**Instructions to follow:** Without the pictures, give every record again exactly.

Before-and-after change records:
╭──

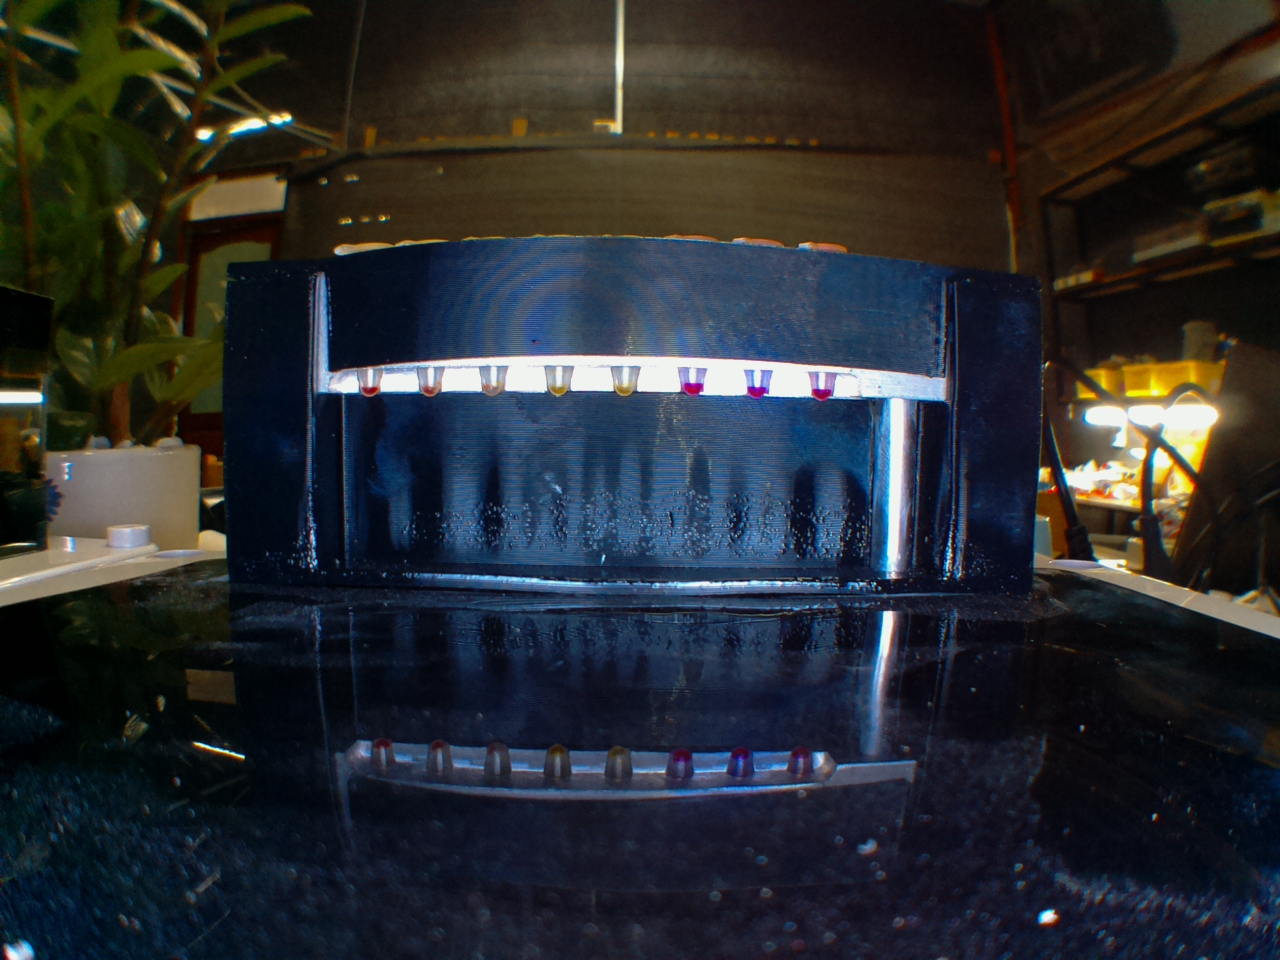
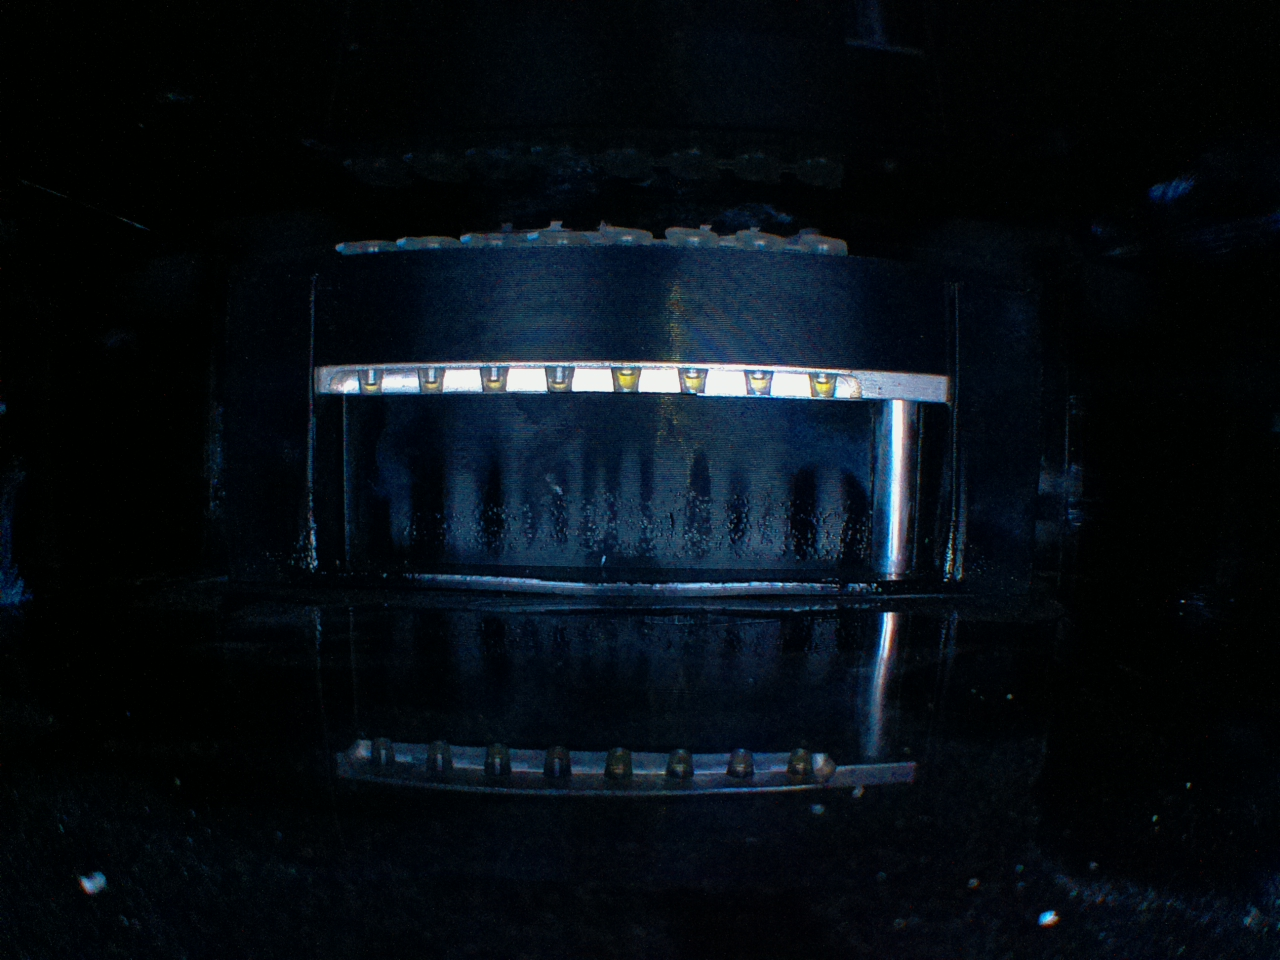
chỉnh raspistill, thêm ss 12000 và awb auto

diff --git a/testtubenew-v4.py b/testtubenew-v4.py
@@ -214,9 +214,11 @@ def capture_image_from_camera(output_path='captured_image.jpg'):
             '-ex', 'night',
             '-w', '1280',
             '-h', '960',
-            '-q', '85',
-            '-t', '2000',
-            '-hf','-vf'  # 2 seconds delay before capture
+            '-q', '100',
+            '-t', '1000',
+            '-hf','-vf',
+            '-ss','12000',
+              '-awb','-auto'  # 2 seconds delay before capture
         ]
 
         # Use subprocess.Popen for better control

╰──

**Exercise answer:**
chỉnh raspistill, thêm ss 12000 và awb auto

diff --git a/testtubenew-v4.py b/testtubenew-v4.py
@@ -214,9 +214,11 @@ def capture_image_from_camera(output_path='captured_image.jpg'):
             '-ex', 'night',
             '-w', '1280',
             '-h', '960',
-            '-q', '85',
-            '-t', '2000',
-            '-hf','-vf'  # 2 seconds delay before capture
+            '-q', '100',
+            '-t', '1000',
+            '-hf','-vf',
+            '-ss','12000',
+              '-awb','-auto'  # 2 seconds delay before capture
         ]
 
         # Use subprocess.Popen for better control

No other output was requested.